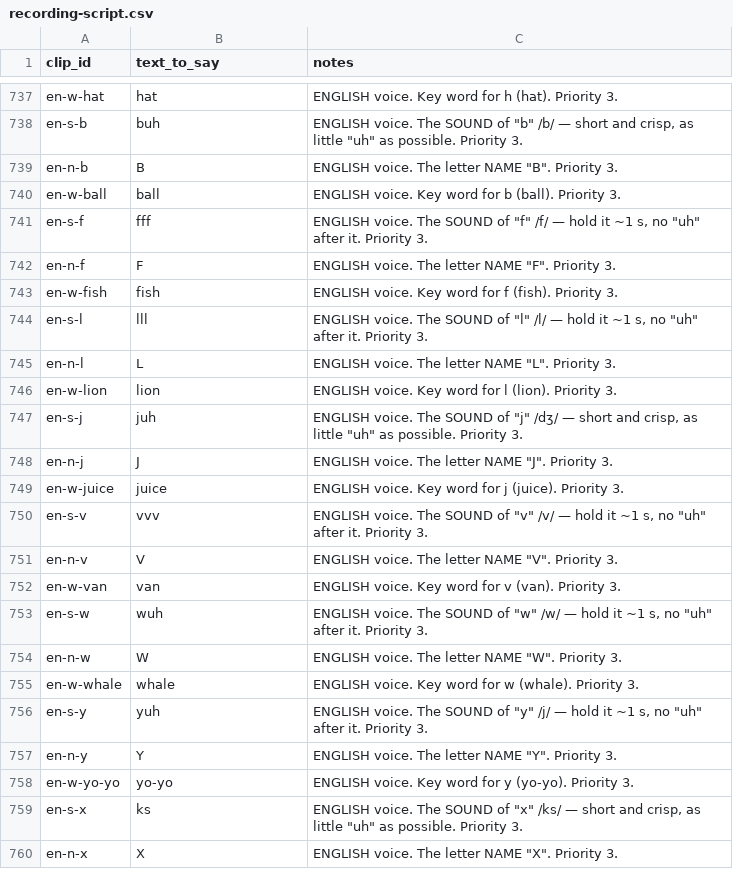
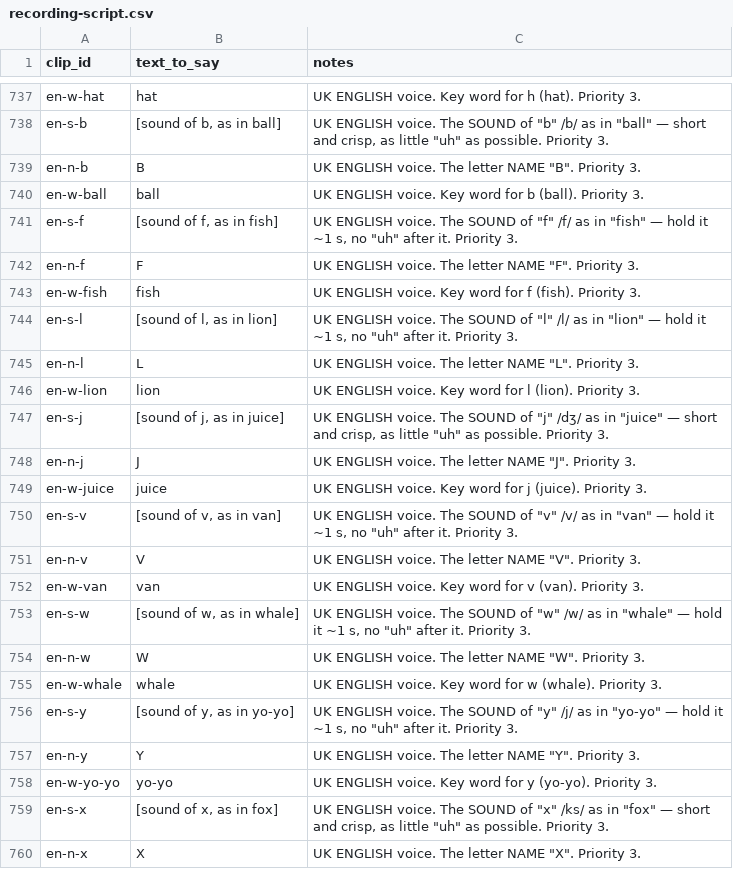
Before and after one commit to udeep-dotcom/Power, a CSV file: docs/recording-script.csv, drawn as a sheet; only a part is shown, gaps mark what is left out; the diff covers the shown part only.

```diff
--- a/docs/recording-script.csv
+++ b/docs/recording-script.csv
@@ -737,24 +737,24 @@
-"en-w-hat","hat","ENGLISH voice. Key word for h (hat). Priority 3."
-"en-s-b","buh","ENGLISH voice. The SOUND of ""b"" /b/ — short and crisp, as little ""uh"" as possible. Priority 3."
-"en-n-b","B","ENGLISH voice. The letter NAME ""B"". Priority 3."
-"en-w-ball","ball","ENGLISH voice. Key word for b (ball). Priority 3."
-"en-s-f","fff","ENGLISH voice. The SOUND of ""f"" /f/ — hold it ~1 s, no ""uh"" after it. Priority 3."
-"en-n-f","F","ENGLISH voice. The letter NAME ""F"". Priority 3."
-"en-w-fish","fish","ENGLISH voice. Key word for f (fish). Priority 3."
-"en-s-l","lll","ENGLISH voice. The SOUND of ""l"" /l/ — hold it ~1 s, no ""uh"" after it. Priority 3."
-"en-n-l","L","ENGLISH voice. The letter NAME ""L"". Priority 3."
-"en-w-lion","lion","ENGLISH voice. Key word for l (lion). Priority 3."
-"en-s-j","juh","ENGLISH voice. The SOUND of ""j"" /dʒ/ — short and crisp, as little ""uh"" as possible. Priority 3."
-"en-n-j","J","ENGLISH voice. The letter NAME ""J"". Priority 3."
-"en-w-juice","juice","ENGLISH voice. Key word for j (juice). Priority 3."
-"en-s-v","vvv","ENGLISH voice. The SOUND of ""v"" /v/ — hold it ~1 s, no ""uh"" after it. Priority 3."
-"en-n-v","V","ENGLISH voice. The letter NAME ""V"". Priority 3."
-"en-w-van","van","ENGLISH voice. Key word for v (van). Priority 3."
-"en-s-w","wuh","ENGLISH voice. The SOUND of ""w"" /w/ — hold it ~1 s, no ""uh"" after it. Priority 3."
-"en-n-w","W","ENGLISH voice. The letter NAME ""W"". Priority 3."
-"en-w-whale","whale","ENGLISH voice. Key word for w (whale). Priority 3."
-"en-s-y","yuh","ENGLISH voice. The SOUND of ""y"" /j/ — hold it ~1 s, no ""uh"" after it. Priority 3."
-"en-n-y","Y","ENGLISH voice. The letter NAME ""Y"". Priority 3."
-"en-w-yo-yo","yo-yo","ENGLISH voice. Key word for y (yo-yo). Priority 3."
-"en-s-x","ks","ENGLISH voice. The SOUND of ""x"" /ks/ — short and crisp, as little ""uh"" as possible. Priority 3."
-"en-n-x","X","ENGLISH voice. The letter NAME ""X"". Priority 3."
+"en-w-hat","hat","UK ENGLISH voice. Key word for h (hat). Priority 3."
+"en-s-b","[sound of b, as in ball]","UK ENGLISH voice. The SOUND of ""b"" /b/ as in ""ball"" — short and crisp, as little ""uh"" as possible. Priority 3."
+"en-n-b","B","UK ENGLISH voice. The letter NAME ""B"". Priority 3."
+"en-w-ball","ball","UK ENGLISH voice. Key word for b (ball). Priority 3."
+"en-s-f","[sound of f, as in fish]","UK ENGLISH voice. The SOUND of ""f"" /f/ as in ""fish"" — hold it ~1 s, no ""uh"" after it. Priority 3."
+"en-n-f","F","UK ENGLISH voice. The letter NAME ""F"". Priority 3."
+"en-w-fish","fish","UK ENGLISH voice. Key word for f (fish). Priority 3."
+"en-s-l","[sound of l, as in lion]","UK ENGLISH voice. The SOUND of ""l"" /l/ as in ""lion"" — hold it ~1 s, no ""uh"" after it. Priority 3."
+"en-n-l","L","UK ENGLISH voice. The letter NAME ""L"". Priority 3."
+"en-w-lion","lion","UK ENGLISH voice. Key word for l (lion). Priority 3."
+"en-s-j","[sound of j, as in juice]","UK ENGLISH voice. The SOUND of ""j"" /dʒ/ as in ""juice"" — short and crisp, as little ""uh"" as possible. Priority 3."
+"en-n-j","J","UK ENGLISH voice. The letter NAME ""J"". Priority 3."
+"en-w-juice","juice","UK ENGLISH voice. Key word for j (juice). Priority 3."
+"en-s-v","[sound of v, as in van]","UK ENGLISH voice. The SOUND of ""v"" /v/ as in ""van"" — hold it ~1 s, no ""uh"" after it. Priority 3."
+"en-n-v","V","UK ENGLISH voice. The letter NAME ""V"". Priority 3."
+"en-w-van","van","UK ENGLISH voice. Key word for v (van). Priority 3."
+"en-s-w","[sound of w, as in whale]","UK ENGLISH voice. The SOUND of ""w"" /w/ as in ""whale"" — hold it ~1 s, no ""uh"" after it. Priority 3."
+"en-n-w","W","UK ENGLISH voice. The letter NAME ""W"". Priority 3."
+"en-w-whale","whale","UK ENGLISH voice. Key word for w (whale). Priority 3."
+"en-s-y","[sound of y, as in yo-yo]","UK ENGLISH voice. The SOUND of ""y"" /j/ as in ""yo-yo"" — hold it ~1 s, no ""uh"" after it. Priority 3."
+"en-n-y","Y","UK ENGLISH voice. The letter NAME ""Y"". Priority 3."
+"en-w-yo-yo","yo-yo","UK ENGLISH voice. Key word for y (yo-yo). Priority 3."
+"en-s-x","[sound of x, as in fox]","UK ENGLISH voice. The SOUND of ""x"" /ks/ as in ""fox"" — short and crisp, as little ""uh"" as possible. Priority 3."
+"en-n-x","X","UK ENGLISH voice. The letter NAME ""X"". Priority 3."
```
Also changed, not shown: 101 edited cells elsewhere in this file, 20 other files.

□ □ □

• _TASK INSTRUCTIONS_: Write every record out again exactly; no pictures belong in the copy.

• _THE ANSWER_:
Before and after one commit to udeep-dotcom/Power, a CSV file: docs/recording-script.csv, drawn as a sheet; only a part is shown, gaps mark what is left out; the diff covers the shown part only.

```diff
--- a/docs/recording-script.csv
+++ b/docs/recording-script.csv
@@ -737,24 +737,24 @@
-"en-w-hat","hat","ENGLISH voice. Key word for h (hat). Priority 3."
-"en-s-b","buh","ENGLISH voice. The SOUND of ""b"" /b/ — short and crisp, as little ""uh"" as possible. Priority 3."
-"en-n-b","B","ENGLISH voice. The letter NAME ""B"". Priority 3."
-"en-w-ball","ball","ENGLISH voice. Key word for b (ball). Priority 3."
-"en-s-f","fff","ENGLISH voice. The SOUND of ""f"" /f/ — hold it ~1 s, no ""uh"" after it. Priority 3."
-"en-n-f","F","ENGLISH voice. The letter NAME ""F"". Priority 3."
-"en-w-fish","fish","ENGLISH voice. Key word for f (fish). Priority 3."
-"en-s-l","lll","ENGLISH voice. The SOUND of ""l"" /l/ — hold it ~1 s, no ""uh"" after it. Priority 3."
-"en-n-l","L","ENGLISH voice. The letter NAME ""L"". Priority 3."
-"en-w-lion","lion","ENGLISH voice. Key word for l (lion). Priority 3."
-"en-s-j","juh","ENGLISH voice. The SOUND of ""j"" /dʒ/ — short and crisp, as little ""uh"" as possible. Priority 3."
-"en-n-j","J","ENGLISH voice. The letter NAME ""J"". Priority 3."
-"en-w-juice","juice","ENGLISH voice. Key word for j (juice). Priority 3."
-"en-s-v","vvv","ENGLISH voice. The SOUND of ""v"" /v/ — hold it ~1 s, no ""uh"" after it. Priority 3."
-"en-n-v","V","ENGLISH voice. The letter NAME ""V"". Priority 3."
-"en-w-van","van","ENGLISH voice. Key word for v (van). Priority 3."
-"en-s-w","wuh","ENGLISH voice. The SOUND of ""w"" /w/ — hold it ~1 s, no ""uh"" after it. Priority 3."
-"en-n-w","W","ENGLISH voice. The letter NAME ""W"". Priority 3."
-"en-w-whale","whale","ENGLISH voice. Key word for w (whale). Priority 3."
-"en-s-y","yuh","ENGLISH voice. The SOUND of ""y"" /j/ — hold it ~1 s, no ""uh"" after it. Priority 3."
-"en-n-y","Y","ENGLISH voice. The letter NAME ""Y"". Priority 3."
-"en-w-yo-yo","yo-yo","ENGLISH voice. Key word for y (yo-yo). Priority 3."
-"en-s-x","ks","ENGLISH voice. The SOUND of ""x"" /ks/ — short and crisp, as little ""uh"" as possible. Priority 3."
-"en-n-x","X","ENGLISH voice. The letter NAME ""X"". Priority 3."
+"en-w-hat","hat","UK ENGLISH voice. Key word for h (hat). Priority 3."
+"en-s-b","[sound of b, as in ball]","UK ENGLISH voice. The SOUND of ""b"" /b/ as in ""ball"" — short and crisp, as little ""uh"" as possible. Priority 3."
+"en-n-b","B","UK ENGLISH voice. The letter NAME ""B"". Priority 3."
+"en-w-ball","ball","UK ENGLISH voice. Key word for b (ball). Priority 3."
+"en-s-f","[sound of f, as in fish]","UK ENGLISH voice. The SOUND of ""f"" /f/ as in ""fish"" — hold it ~1 s, no ""uh"" after it. Priority 3."
+"en-n-f","F","UK ENGLISH voice. The letter NAME ""F"". Priority 3."
+"en-w-fish","fish","UK ENGLISH voice. Key word for f (fish). Priority 3."
+"en-s-l","[sound of l, as in lion]","UK ENGLISH voice. The SOUND of ""l"" /l/ as in ""lion"" — hold it ~1 s, no ""uh"" after it. Priority 3."
+"en-n-l","L","UK ENGLISH voice. The letter NAME ""L"". Priority 3."
+"en-w-lion","lion","UK ENGLISH voice. Key word for l (lion). Priority 3."
+"en-s-j","[sound of j, as in juice]","UK ENGLISH voice. The SOUND of ""j"" /dʒ/ as in ""juice"" — short and crisp, as little ""uh"" as possible. Priority 3."
+"en-n-j","J","UK ENGLISH voice. The letter NAME ""J"". Priority 3."
+"en-w-juice","juice","UK ENGLISH voice. Key word for j (juice). Priority 3."
+"en-s-v","[sound of v, as in van]","UK ENGLISH voice. The SOUND of ""v"" /v/ as in ""van"" — hold it ~1 s, no ""uh"" after it. Priority 3."
+"en-n-v","V","UK ENGLISH voice. The letter NAME ""V"". Priority 3."
+"en-w-van","van","UK ENGLISH voice. Key word for v (van). Priority 3."
+"en-s-w","[sound of w, as in whale]","UK ENGLISH voice. The SOUND of ""w"" /w/ as in ""whale"" — hold it ~1 s, no ""uh"" after it. Priority 3."
+"en-n-w","W","UK ENGLISH voice. The letter NAME ""W"". Priority 3."
+"en-w-whale","whale","UK ENGLISH voice. Key word for w (whale). Priority 3."
+"en-s-y","[sound of y, as in yo-yo]","UK ENGLISH voice. The SOUND of ""y"" /j/ as in ""yo-yo"" — hold it ~1 s, no ""uh"" after it. Priority 3."
+"en-n-y","Y","UK ENGLISH voice. The letter NAME ""Y"". Priority 3."
+"en-w-yo-yo","yo-yo","UK ENGLISH voice. Key word for y (yo-yo). Priority 3."
+"en-s-x","[sound of x, as in fox]","UK ENGLISH voice. The SOUND of ""x"" /ks/ as in ""fox"" — short and crisp, as little ""uh"" as possible. Priority 3."
+"en-n-x","X","UK ENGLISH voice. The letter NAME ""X"". Priority 3."
```
Also changed, not shown: 101 edited cells elsewhere in this file, 20 other files.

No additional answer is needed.